Amantia Archaeological Site

Amantia was the ancient Greek capital of the Illyrian tribe of Amantes in Epirus. Ruins of Amantia are found close to the village of Plloca around the former Aoos and nowadays the Vlosa rivers valley, high in the Kurvelesh Mountains to the east of the city of Vlora. Amantia was founded in the 5th century BC and covered an area of 13 ha. Amantia occupied an important defensive position above the Vjosa river valley to the east towards the Kurvelesh Mountains, and on the road to the coast and the Bay of Vlora. By the 3rd century BC, the Amantia town was strengthened economically and minted its own coins. The town of Amantia was surrounded with a walled enclosure roughly 2100 meters long. A large fort was built with two gates and two defensive towers in the north. Amantia remained a small urban center and in early Christian times was the seat of a bishop. It is thought that Amantia may have been abandoned by the end of the 6 century AD.

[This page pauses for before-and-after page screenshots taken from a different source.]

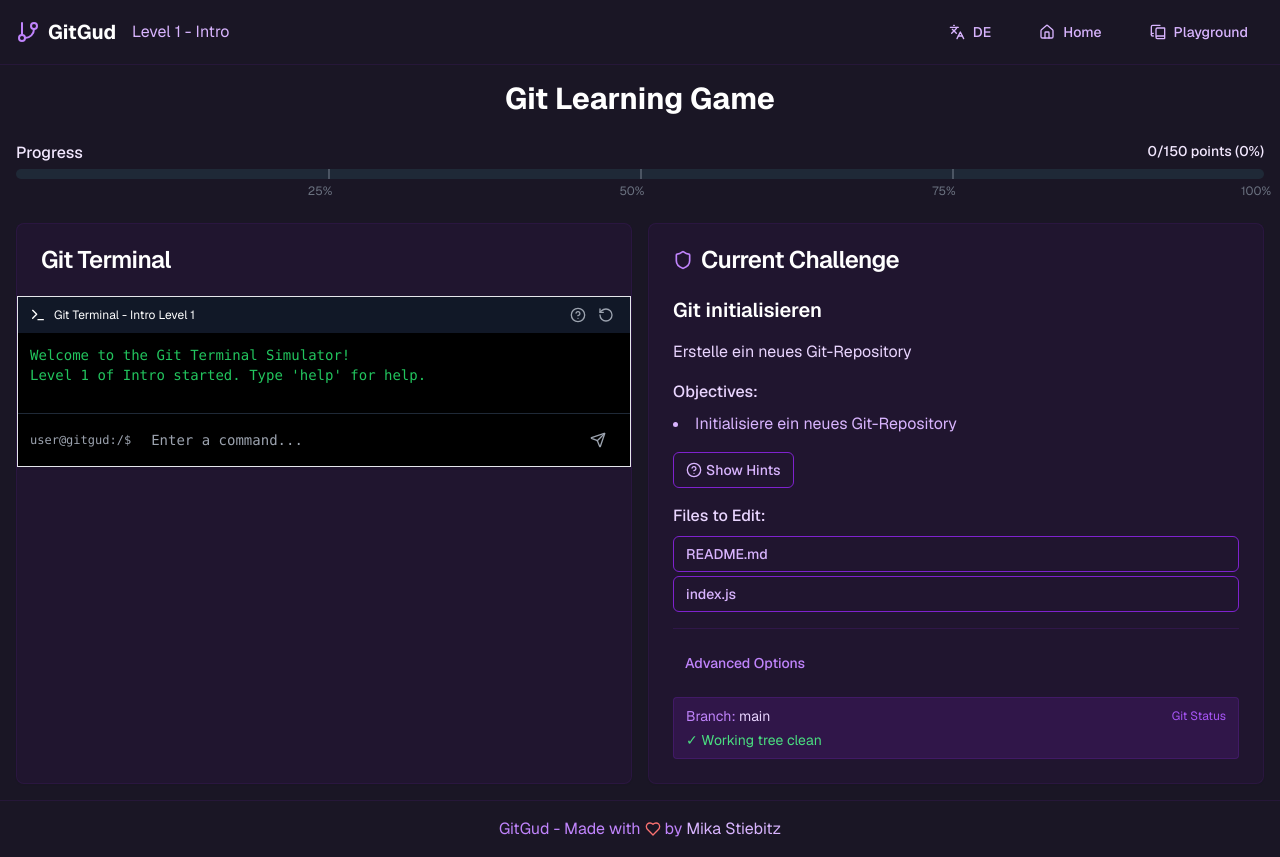
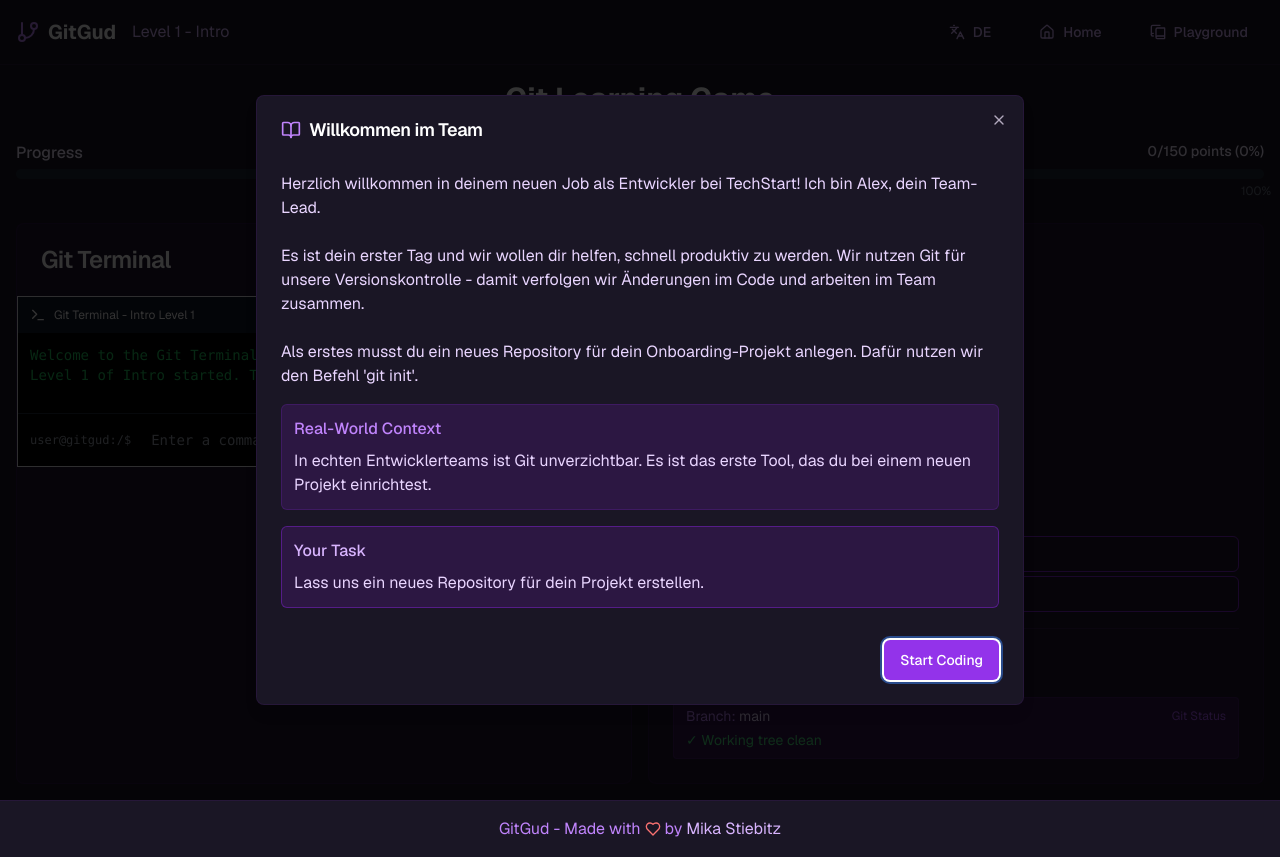
Before and after one commit to MikaStiebitz/Git-Gud, a Next.js app: page /level in a window 1280 px wide. Built offline with nearby package versions, Linux system fonts and the light colour scheme.

Commit message:
feat: Add storys to Level

```diff
--- a/src/app/[level]/page.tsx
+++ b/src/app/[level]/page.tsx
@@ -1,16 +1,17 @@
 "use client";
 
-import { useState } from "react";
+import { useEffect, useState } from "react";
 import { Card, CardContent, CardHeader, CardTitle } from "~/components/ui/card";
 import { Button } from "~/components/ui/button";
 import { FileEditor } from "~/components/FileEditor";
 import { ProgressBar } from "~/components/ProgressBar";
 import { useGameContext } from "~/contexts/GameContext";
 import { type LevelType } from "~/types";
-import { HelpCircleIcon, ArrowRightIcon, RotateCcw, Shield } from "lucide-react";
+import { HelpCircleIcon, ArrowRightIcon, RotateCcw, Shield, BookOpen } from "lucide-react";
 import { PageLayout } from "~/components/layout/PageLayout";
 import { ClientOnly } from "~/components/ClientOnly";
 import { useLanguage } from "~/contexts/LanguageContext";
+import { StoryDialog } from "~/components/StoryDialog";
 import dynamic from "next/dynamic";
 
 // Dynamically import Terminal component with SSR disabled
@@ -38,6 +39,7 @@ export default function LevelPage() {
     const [currentFile, setCurrentFile] = useState({ name: "", content: "" });
     const [showHints, setShowHints] = useState(false);
     const [showAdvancedOptions, setShowAdvancedOptions] = useState(false);
+    const [showStoryDialog, setShowStoryDialog] = useState(false);
 
     // Get the current level data
     const levelData: LevelType | null = levelManager.getLevel(currentStage, currentLevel);
@@ -49,6 +51,12 @@ export default function LevelPage() {
         setCurrentFile({ name: fileName, content });
         setIsFileEditorOpen(true);
     };
+
+    useEffect(() => {
+        if (levelData?.story) {
+            setShowStoryDialog(true);
+        }
+    }, [currentStage, currentLevel, levelData]);
 
     // Show a list of user-editable files
     const renderEditableFiles = () => {
@@ -98,7 +106,7 @@ export default function LevelPage() {
                         </ul>
                     </div>
 
-                    <div className="flex items-center space-x-2">
+                    <div className="flex flex-wrap items-center gap-2">
                         <Button
                             variant="outline"
                             size="sm"
@@ -107,6 +115,18 @@ export default function LevelPage() {
                             <HelpCircleIcon className="mr-1 h-4 w-4" />
                             {showHints ? t("level.hideHints") : t("level.showHints")}
                         </Button>
+
+                        {/* Add this new button */}
+                        {levelData.story && (
+                            <Button
+                                variant="outline"
+                                size="sm"
+                                onClick={() => setShowStoryDialog(true)}
+                                className="flex items-center border-purple-700 text-purple-300 hover:bg-purple-900/50">
+                                <BookOpen className="mr-1 h-4 w-4" />
+                                {t("level.storyButton")}
+                            </Button>
+                        )}
 
                         {isLevelCompleted && (
                             <Button
@@ -268,6 +288,13 @@ export default function LevelPage() {
                     />
                 </div>
             </div>
+            {levelData?.story && (
+                <StoryDialog
+                    isOpen={showStoryDialog}
+                    onClose={() => setShowStoryDialog(false)}
+                    story={levelData.story}
+                />
+            )}
         </PageLayout>
     );
 }
--- /dev/null
+++ b/src/components/StoryDialog.tsx
@@ -0,0 +1,50 @@
+"use client";
+
+import { Dialog, DialogContent, DialogHeader, DialogTitle, DialogFooter } from "~/components/ui/dialog";
+import { Button } from "~/components/ui/button";
+import { type StoryContext } from "~/types";
+import { useLanguage } from "~/contexts/LanguageContext";
+import { BookOpen } from "lucide-react";
+
+interface StoryDialogProps {
+    isOpen: boolean;
+    onClose: () => void;
+    story: StoryContext;
+}
+
+export function StoryDialog({ isOpen, onClose, story }: StoryDialogProps) {
+    const { t } = useLanguage();
+
+    return (
+        <Dialog open={isOpen} onOpenChange={onClose}>
+            <DialogContent className="max-h-[90vh] max-w-[90vw] border-purple-900/20 bg-[#1a1625] text-purple-100 md:max-h-[80vh] md:max-w-3xl">
+                <DialogHeader>
+                    <DialogTitle className="flex items-center text-white">
+                        <BookOpen className="mr-2 h-5 w-5 text-purple-400" />
+                        {story.title}
+                    </DialogTitle>
+                </DialogHeader>
+
+                <div className="space-y-4 py-4">
+                    <div className="whitespace-pre-line text-purple-200">{story.narrative}</div>
+
+                    <div className="rounded-md border border-purple-800/30 bg-purple-900/30 p-3">
+                        <h3 className="mb-2 font-medium text-purple-400">{t("level.realWorldContext")}</h3>
+                        <p className="text-purple-200">{story.realWorldContext}</p>
+                    </div>
+
+                    <div className="rounded-md border border-purple-700/50 bg-purple-900/30 p-3">
+                        <h3 className="mb-2 font-medium text-purple-300">{t("level.task")}</h3>
+                        <p className="text-purple-200">{story.taskIntroduction}</p>
+                    </div>
+                </div>
+
+                <DialogFooter>
+                    <Button onClick={onClose} className="bg-purple-600 text-white hover:bg-purple-700">
+                        {t("level.startCoding")}
+                    </Button>
+                </DialogFooter>
+            </DialogContent>
+        </Dialog>
+    );
+}
--- a/src/contexts/GameContext.tsx
+++ b/src/contexts/GameContext.tsx
@@ -57,6 +57,11 @@ export const GameProvider: React.FC<{ children: React.ReactNode }> = ({ children
                 openFileEditor(fileName);
                 return;
             }
+        }
+
+        if (command.trim() === "clear") {
+            setTerminalOutput([]);
+            return;
         }
 
         setTerminalOutput(prev => [...prev, `$ ${command}`]);
--- a/src/contexts/LanguageContext.tsx
+++ b/src/contexts/LanguageContext.tsx
@@ -54,6 +54,10 @@ const translations = {
         "level.resetConfirm": "Are you sure you want to reset all your progress?",
         "level.level": "Level",
         "level.levelCompleted": "Level completed!",
+        "level.realWorldContext": "Real-World Context",
+        "level.task": "Your Task",
+        "level.startCoding": "Start Coding",
+        "level.storyButton": "Show Story",
 
         // Playground
         "playground.title": "Git Playground",
@@ -144,6 +148,10 @@ const translations = {
         "level.resetConfirm": "Möchtest du wirklich deinen gesamten Fortschritt zurücksetzen?",
         "level.level": "Level",
         "level.levelCompleted": "Level abgeschlossen!",
+        "level.realWorldContext": "Kontext in der echten Welt",
+        "level.task": "Deine Aufgabe",
+        "level.startCoding": "Mit dem Coding beginnen",
+        "level.storyButton": "Story anzeigen",
 
         // Playground
         "playground.title": "Git Playground",
```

The city of Amantia had its own acropolis and a Doric style temple dedicated to Aphrodite, constructed in the 3rd century B.C. The best preserved monument of the Amantia is the stadium which is 60 m long and 12.5 m wide. The Amantia stadium has 17 steps on one side and 8 on the other and could accommodate about 4000 people. A number of Greek inscriptions have been found on some Amantia stone finds. Although not much is known of the later Amantia history, it is assumed that in the 5th or the 6th century the Aphrodite temple was replaced by a Christian basilica. One of the interesting discoveries in Amantia site is the relief of the God of Fertility dating to the 3rd century BC. This object can be closely seen at the archaeological section of the National Historic Museum, while other finds from Amantia are displayed at the Archaeological Museum in Tirana.

Unfortunately, because of great negligence for preservation of the cultural heritage and maniacal treasure hunters activities in the Balkans and Albania, the ancient city of Amantia has been severely damaged by illegal diggers of tombs and archaeological sites.